Sky-high inflation—driven by massive swings in demand for goods and services as well as supply chain disruptions—has added more financial hurdles for food-insecure individuals. Since the Federal Reserve hiked interest rates to keep inflation in check, everyday Americans are contending with higher expenses when borrowing money for things like vehicles and homes or to pay off high-interest credit card debt.

But polls indicate the majority of Americans are experiencing the impact of inflation most acutely not through higher interest rates, but in their grocery store bills. In a November 2023 poll by Yahoo Finance and Ipsos, 2 in 3 Americans polled said that food price inflation was hitting them hardest compared to other expenses.

Those rising food prices can make it harder for communities that already struggle to access nutritious food. Nationwide, food insecurity rose year over year from 10.2% in 2021 to 12.8% in 2022, according to the USDA.

Food insecurity in many large cities dipped in 2021 following stimulus payments before peaking in 2022

A multi-line chart showing the percentage of residents in the 10 most populous metros experiencing food insecurity from late 2020 to April 2024. Several cities saw spikes at the onset of the pandemic and then again in 2022 as inflation reached record levels. Some cities including Houston have seen insecurity steadily increase to present day while others like Miami have seen it fall from 2022 highs.


As economic activity picked back up in 2021 following mass layoffs and strict regulations on businesses meant to stem the spread of COVID-19, prices began to increase at historic rates. Between 2019 and 2023, prices for food rose a whopping 25%, outpacing the rising cost of housing, health care, and items like clothing.

By the summer of 2022, inflation was reaching its peak. Miami was among the 10 most populous metro areas that saw the largest spikes in food insecurity over the time period analyzed, particularly in 2022. Today it sits at a lower rate than in 2020.

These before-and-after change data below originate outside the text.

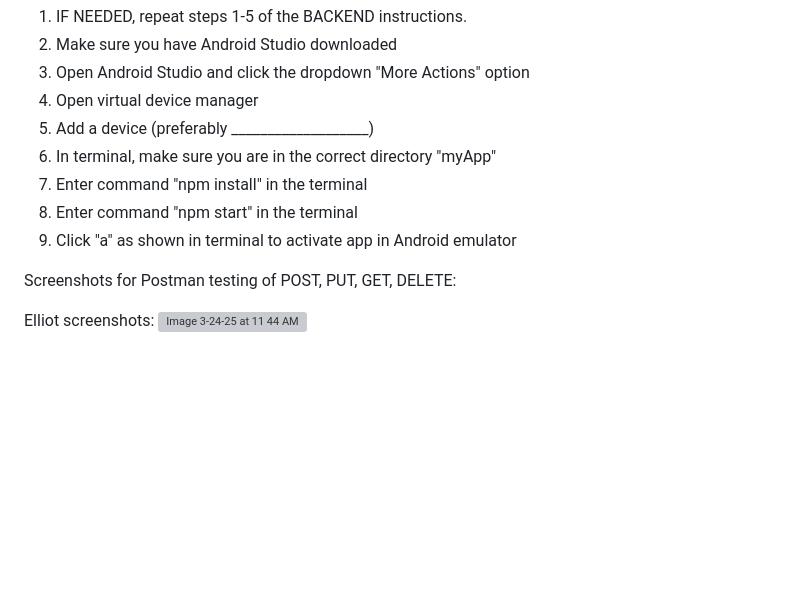
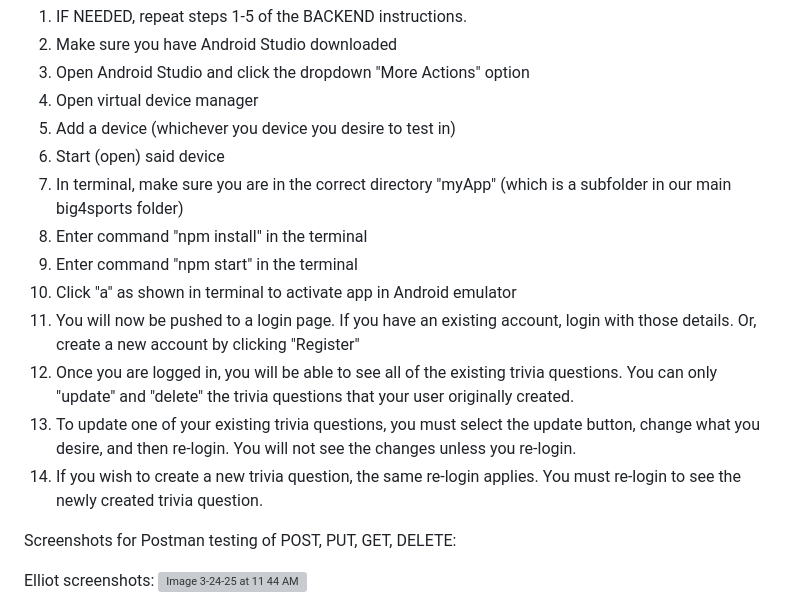
Before and after one commit to TuskyTO/big4sports, a Markdown page: README.md, the part around the change. GitHub-like rendering; blank space fills up the shorter version; grey boxes are pictures that could not be loaded.

```diff
--- a/README.md
+++ b/README.md
@@ -130,11 +130,16 @@ The backend setup directions are the same from Hw2. They are as follows:
 2. Make sure you have Android Studio downloaded
 3. Open Android Studio and click the dropdown "More Actions" option
 4. Open virtual device manager
-5. Add a device (preferably ___________________)
-6. In terminal, make sure you are in the correct directory "myApp"
-7. Enter command "npm install" in the terminal
-8. Enter command "npm start" in the terminal
-9. Click "a" as shown in terminal to activate app in Android emulator
+5. Add a device (whichever you device you desire to test in)
+6. Start (open) said device
+7. In terminal, make sure you are in the correct directory "myApp" (which is a subfolder in our main big4sports folder)
+8. Enter command "npm install" in the terminal
+9. Enter command "npm start" in the terminal
+10. Click "a" as shown in terminal to activate app in Android emulator
+11. You will now be pushed to a login page. If you have an existing account, login with those details. Or, create a new account by clicking "Register"
+12. Once you are logged in, you will be able to see all of the existing trivia questions. You can only "update" and "delete" the trivia questions that your user originally created.
+13. To update one of your existing trivia questions, you must select the update button, change what you desire, and then re-login. You will not see the changes unless you re-login.
+14. If you wish to create a new trivia question, the same re-login applies. You must re-login to see the newly created trivia question.
 
 
 Screenshots for Postman testing of POST, PUT, GET, DELETE:
```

Houston stands out as having the highest food insecurity rate at nearly 16% of residents in April of this year. Cities in Texas were among the hardest hit in the country by inflation.

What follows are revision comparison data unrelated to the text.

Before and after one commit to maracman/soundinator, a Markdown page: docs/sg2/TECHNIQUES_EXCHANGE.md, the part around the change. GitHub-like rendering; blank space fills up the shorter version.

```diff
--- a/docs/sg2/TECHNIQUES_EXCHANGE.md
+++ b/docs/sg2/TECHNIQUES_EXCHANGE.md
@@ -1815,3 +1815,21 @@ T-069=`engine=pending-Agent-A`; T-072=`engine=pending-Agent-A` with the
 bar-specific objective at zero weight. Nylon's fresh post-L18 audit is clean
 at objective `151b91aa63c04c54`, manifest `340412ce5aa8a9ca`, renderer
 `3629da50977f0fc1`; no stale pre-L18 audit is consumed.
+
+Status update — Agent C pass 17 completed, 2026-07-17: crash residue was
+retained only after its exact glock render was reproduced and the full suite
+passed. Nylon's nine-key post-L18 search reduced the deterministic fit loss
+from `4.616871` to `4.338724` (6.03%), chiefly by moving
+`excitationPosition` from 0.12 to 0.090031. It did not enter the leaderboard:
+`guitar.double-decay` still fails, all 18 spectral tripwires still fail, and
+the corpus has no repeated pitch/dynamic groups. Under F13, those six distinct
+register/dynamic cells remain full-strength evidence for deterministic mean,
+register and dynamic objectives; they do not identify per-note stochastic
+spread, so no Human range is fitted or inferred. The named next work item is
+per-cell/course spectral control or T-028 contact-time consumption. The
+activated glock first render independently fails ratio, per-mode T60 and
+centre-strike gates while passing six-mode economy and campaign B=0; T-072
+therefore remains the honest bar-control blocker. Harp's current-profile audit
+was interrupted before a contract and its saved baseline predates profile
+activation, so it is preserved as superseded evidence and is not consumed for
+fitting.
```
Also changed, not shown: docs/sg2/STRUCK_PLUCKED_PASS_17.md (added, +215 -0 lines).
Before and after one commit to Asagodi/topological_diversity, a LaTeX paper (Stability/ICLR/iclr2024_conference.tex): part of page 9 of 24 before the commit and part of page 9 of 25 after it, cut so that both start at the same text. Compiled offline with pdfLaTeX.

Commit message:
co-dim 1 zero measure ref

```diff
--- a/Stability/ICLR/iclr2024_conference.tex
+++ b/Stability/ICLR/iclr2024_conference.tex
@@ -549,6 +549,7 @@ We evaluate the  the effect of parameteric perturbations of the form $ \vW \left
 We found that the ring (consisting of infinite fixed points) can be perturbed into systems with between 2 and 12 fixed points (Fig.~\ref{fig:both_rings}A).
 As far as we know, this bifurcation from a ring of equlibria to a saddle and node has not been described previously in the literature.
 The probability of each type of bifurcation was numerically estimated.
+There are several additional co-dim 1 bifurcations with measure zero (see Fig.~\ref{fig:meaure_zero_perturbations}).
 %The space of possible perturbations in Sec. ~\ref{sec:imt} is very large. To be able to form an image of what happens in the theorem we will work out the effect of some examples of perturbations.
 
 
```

Other metros have seen their rates drop below 2020 levels. In the Dallas-Fort Worth and Los Angeles metros, food insecurity has come down from levels recorded in August of the first year of the pandemic, when aid organizations were scrambling to meet the needs of an underemployed population reeling from a historically deep recession earlier in the year.

Story editing by Alizah Salario. Copy editing by Tim Bruns. 

This story originally appeared on Link2Feed and was produced and distributed in partnership with Stacker Studio.